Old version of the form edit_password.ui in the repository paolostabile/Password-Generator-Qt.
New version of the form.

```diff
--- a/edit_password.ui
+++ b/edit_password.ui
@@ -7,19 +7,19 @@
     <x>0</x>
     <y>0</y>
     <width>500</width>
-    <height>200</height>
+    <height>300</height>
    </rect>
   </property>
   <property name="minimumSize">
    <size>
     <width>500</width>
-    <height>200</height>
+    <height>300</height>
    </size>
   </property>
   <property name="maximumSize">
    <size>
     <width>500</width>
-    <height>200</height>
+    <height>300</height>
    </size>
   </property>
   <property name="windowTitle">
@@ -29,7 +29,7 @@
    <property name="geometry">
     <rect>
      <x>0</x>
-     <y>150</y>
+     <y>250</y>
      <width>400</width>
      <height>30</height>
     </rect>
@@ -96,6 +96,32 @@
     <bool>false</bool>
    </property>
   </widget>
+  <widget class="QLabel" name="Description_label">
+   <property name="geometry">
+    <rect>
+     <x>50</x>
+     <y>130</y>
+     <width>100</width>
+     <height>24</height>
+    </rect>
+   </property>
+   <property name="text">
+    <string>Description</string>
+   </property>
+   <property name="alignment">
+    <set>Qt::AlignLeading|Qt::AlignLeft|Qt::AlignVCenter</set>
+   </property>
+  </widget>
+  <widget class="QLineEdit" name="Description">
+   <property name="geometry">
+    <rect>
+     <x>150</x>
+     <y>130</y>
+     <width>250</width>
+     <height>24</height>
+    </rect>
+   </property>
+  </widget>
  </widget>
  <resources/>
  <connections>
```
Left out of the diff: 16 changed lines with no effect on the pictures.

--- Problem details ---
Reproduce the listing above verbatim.

--- Solution ---
Old version of the form edit_password.ui in the repository paolostabile/Password-Generator-Qt.
New version of the form.

```diff
--- a/edit_password.ui
+++ b/edit_password.ui
@@ -7,19 +7,19 @@
     <x>0</x>
     <y>0</y>
     <width>500</width>
-    <height>200</height>
+    <height>300</height>
    </rect>
   </property>
   <property name="minimumSize">
    <size>
     <width>500</width>
-    <height>200</height>
+    <height>300</height>
    </size>
   </property>
   <property name="maximumSize">
    <size>
     <width>500</width>
-    <height>200</height>
+    <height>300</height>
    </size>
   </property>
   <property name="windowTitle">
@@ -29,7 +29,7 @@
    <property name="geometry">
     <rect>
      <x>0</x>
-     <y>150</y>
+     <y>250</y>
      <width>400</width>
      <height>30</height>
     </rect>
@@ -96,6 +96,32 @@
     <bool>false</bool>
    </property>
   </widget>
+  <widget class="QLabel" name="Description_label">
+   <property name="geometry">
+    <rect>
+     <x>50</x>
+     <y>130</y>
+     <width>100</width>
+     <height>24</height>
+    </rect>
+   </property>
+   <property name="text">
+    <string>Description</string>
+   </property>
+   <property name="alignment">
+    <set>Qt::AlignLeading|Qt::AlignLeft|Qt::AlignVCenter</set>
+   </property>
+  </widget>
+  <widget class="QLineEdit" name="Description">
+   <property name="geometry">
+    <rect>
+     <x>150</x>
+     <y>130</y>
+     <width>250</width>
+     <height>24</height>
+    </rect>
+   </property>
+  </widget>
  </widget>
  <resources/>
  <connections>
```
Left out of the diff: 16 changed lines with no effect on the pictures.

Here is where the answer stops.